## Version comparison data
::::::::
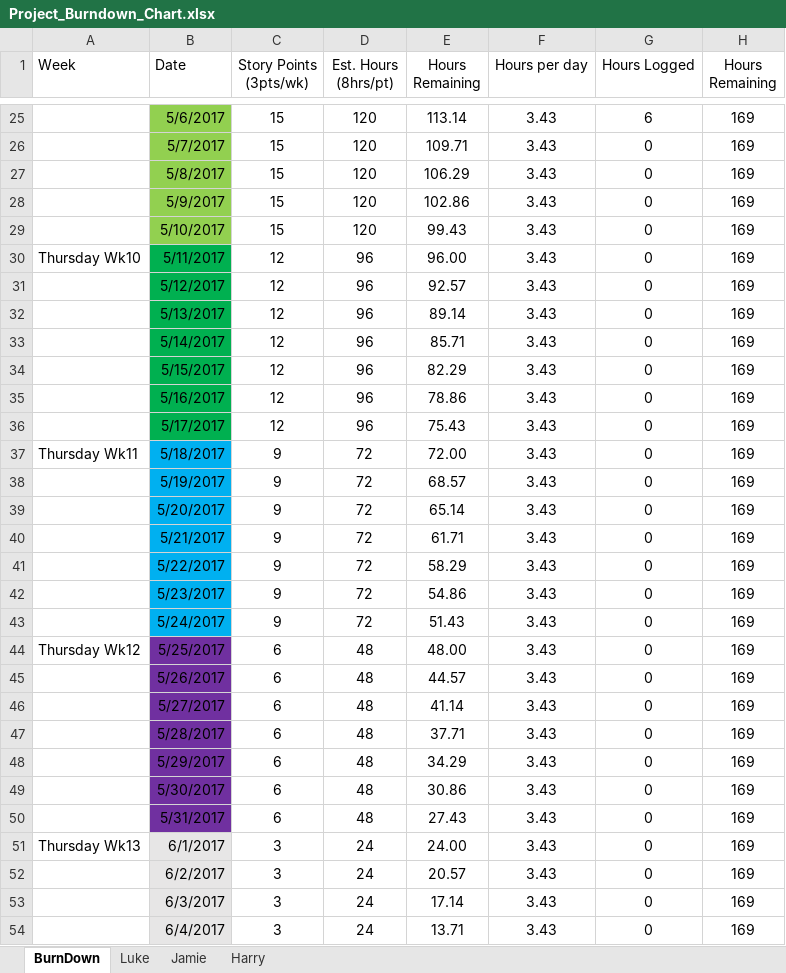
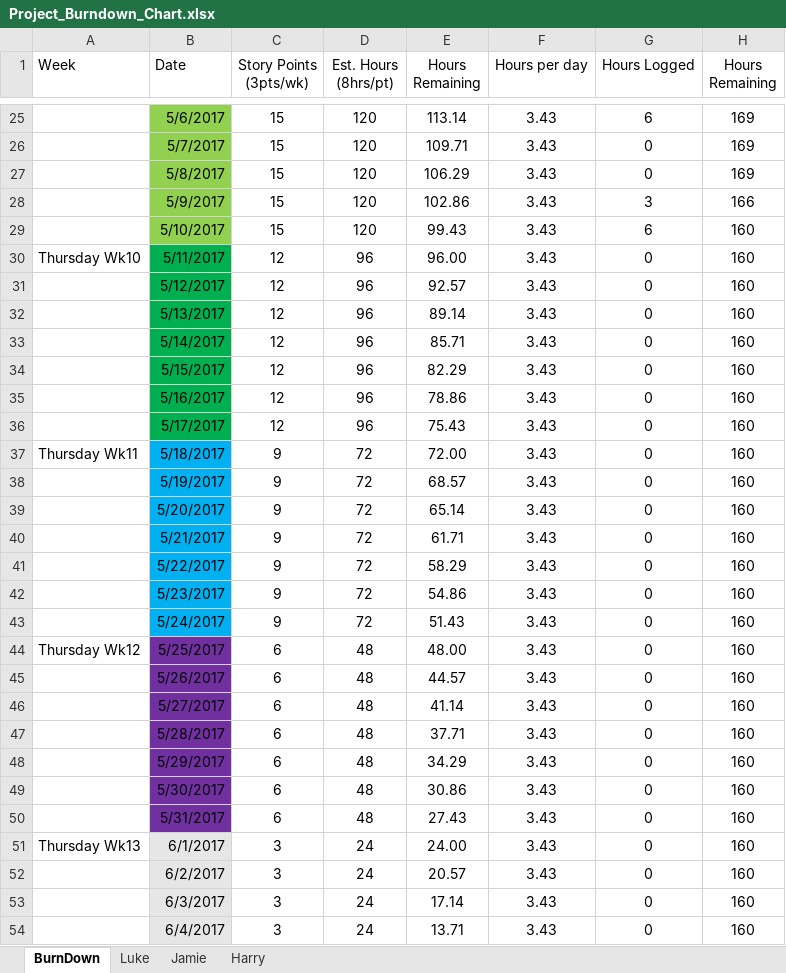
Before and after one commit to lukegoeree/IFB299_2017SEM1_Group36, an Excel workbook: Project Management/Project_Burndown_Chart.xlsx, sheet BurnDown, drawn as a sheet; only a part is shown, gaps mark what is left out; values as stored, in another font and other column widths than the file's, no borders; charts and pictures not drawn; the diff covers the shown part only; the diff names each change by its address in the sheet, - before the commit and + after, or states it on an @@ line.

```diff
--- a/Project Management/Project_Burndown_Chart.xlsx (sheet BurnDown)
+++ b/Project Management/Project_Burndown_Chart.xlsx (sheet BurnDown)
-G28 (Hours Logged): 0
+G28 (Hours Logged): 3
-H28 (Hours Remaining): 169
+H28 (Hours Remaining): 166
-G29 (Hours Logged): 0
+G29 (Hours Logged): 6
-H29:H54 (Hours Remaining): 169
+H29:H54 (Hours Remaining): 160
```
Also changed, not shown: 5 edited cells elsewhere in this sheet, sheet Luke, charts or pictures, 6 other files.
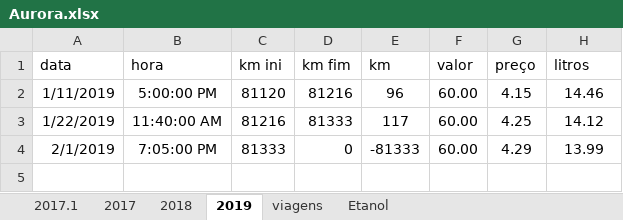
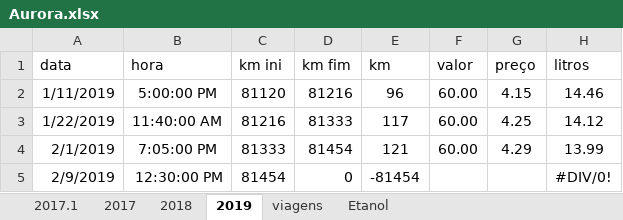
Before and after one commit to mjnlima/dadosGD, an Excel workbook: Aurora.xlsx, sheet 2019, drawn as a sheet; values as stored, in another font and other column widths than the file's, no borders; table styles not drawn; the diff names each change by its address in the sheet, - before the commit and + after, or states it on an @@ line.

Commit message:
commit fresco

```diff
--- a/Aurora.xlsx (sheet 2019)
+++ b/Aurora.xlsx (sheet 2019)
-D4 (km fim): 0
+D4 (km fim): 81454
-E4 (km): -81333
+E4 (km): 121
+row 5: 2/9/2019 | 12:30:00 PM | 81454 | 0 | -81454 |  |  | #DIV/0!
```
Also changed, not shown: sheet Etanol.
::::::::
## Task item
Would you mind repeating the records above exactly, without the pictures?

## Reply
Before and after one commit to lukegoeree/IFB299_2017SEM1_Group36, an Excel workbook: Project Management/Project_Burndown_Chart.xlsx, sheet BurnDown, drawn as a sheet; only a part is shown, gaps mark what is left out; values as stored, in another font and other column widths than the file's, no borders; charts and pictures not drawn; the diff covers the shown part only; the diff names each change by its address in the sheet, - before the commit and + after, or states it on an @@ line.

```diff
--- a/Project Management/Project_Burndown_Chart.xlsx (sheet BurnDown)
+++ b/Project Management/Project_Burndown_Chart.xlsx (sheet BurnDown)
-G28 (Hours Logged): 0
+G28 (Hours Logged): 3
-H28 (Hours Remaining): 169
+H28 (Hours Remaining): 166
-G29 (Hours Logged): 0
+G29 (Hours Logged): 6
-H29:H54 (Hours Remaining): 169
+H29:H54 (Hours Remaining): 160
```
Also changed, not shown: 5 edited cells elsewhere in this sheet, sheet Luke, charts or pictures, 6 other files.
Before and after one commit to mjnlima/dadosGD, an Excel workbook: Aurora.xlsx, sheet 2019, drawn as a sheet; values as stored, in another font and other column widths than the file's, no borders; table styles not drawn; the diff names each change by its address in the sheet, - before the commit and + after, or states it on an @@ line.

Commit message:
commit fresco

```diff
--- a/Aurora.xlsx (sheet 2019)
+++ b/Aurora.xlsx (sheet 2019)
-D4 (km fim): 0
+D4 (km fim): 81454
-E4 (km): -81333
+E4 (km): 121
+row 5: 2/9/2019 | 12:30:00 PM | 81454 | 0 | -81454 |  |  | #DIV/0!
```
Also changed, not shown: sheet Etanol.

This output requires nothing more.